> Your goal: Determine the number of lines in the data that include the word "English", and write only that number.
******
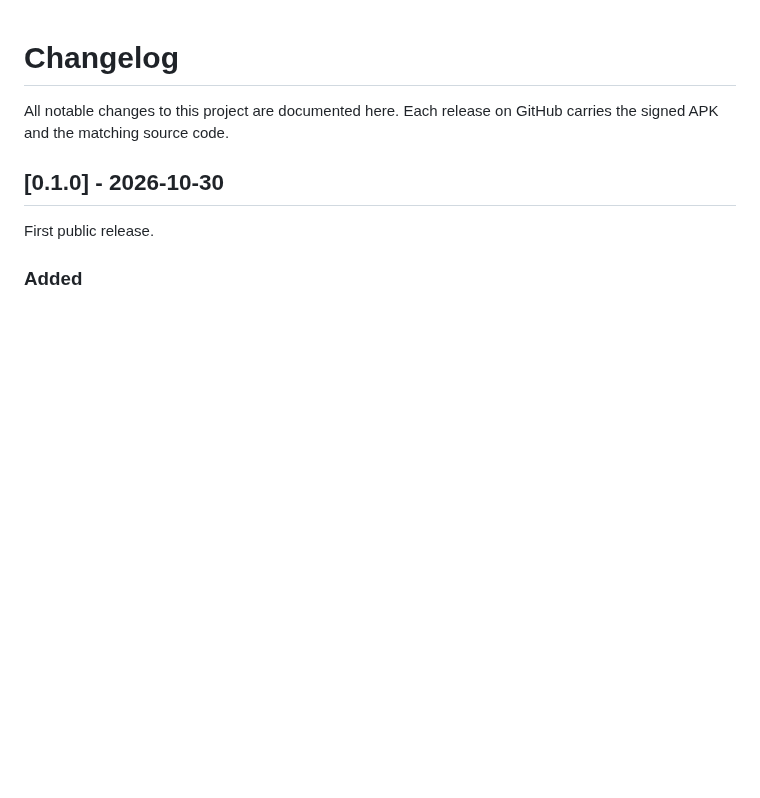
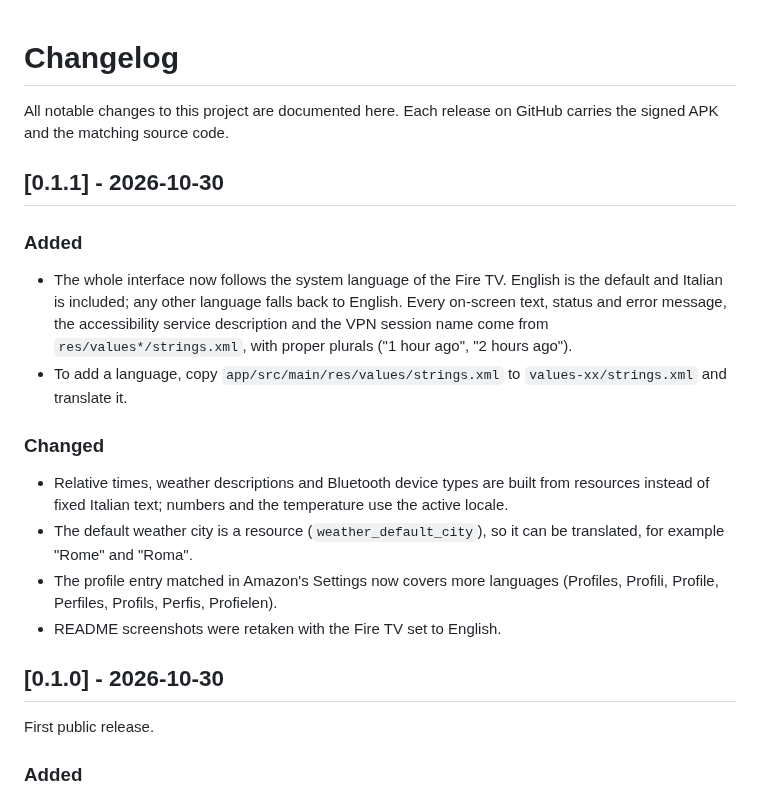
Before and after one commit to CrackedNamless/CrackedNamless-FireOS, a Markdown page: CHANGELOG.md, the part around the change. Drawn GitHub-style; blank space fills up the shorter version.

```diff
--- a/CHANGELOG.md
+++ b/CHANGELOG.md
@@ -1,6 +1,18 @@
 # Changelog
 
 All notable changes to this project are documented here. Each release on GitHub carries the signed APK and the matching source code.
+
+## [0.1.1] - 2026-10-30
+
+### Added
+- The whole interface now follows the system language of the Fire TV. English is the default and Italian is included; any other language falls back to English. Every on-screen text, status and error message, the accessibility service description and the VPN session name come from `res/values*/strings.xml`, with proper plurals ("1 hour ago", "2 hours ago").
+- To add a language, copy `app/src/main/res/values/strings.xml` to `values-xx/strings.xml` and translate it.
+
+### Changed
+- Relative times, weather descriptions and Bluetooth device types are built from resources instead of fixed Italian text; numbers and the temperature use the active locale.
+- The default weather city is a resource (`weather_default_city`), so it can be translated, for example "Rome" and "Roma".
+- The profile entry matched in Amazon's Settings now covers more languages (Profiles, Profili, Profile, Perfiles, Profils, Perfis, Profielen).
+- README screenshots were retaken with the Fire TV set to English.
 
 ## [0.1.0] - 2026-10-30
 
```
Also changed, not shown: README.md (+9 -9 lines), docs/screenshots/home.png, docs/screenshots/tools.png, 16 other files.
******
> Written answer: 2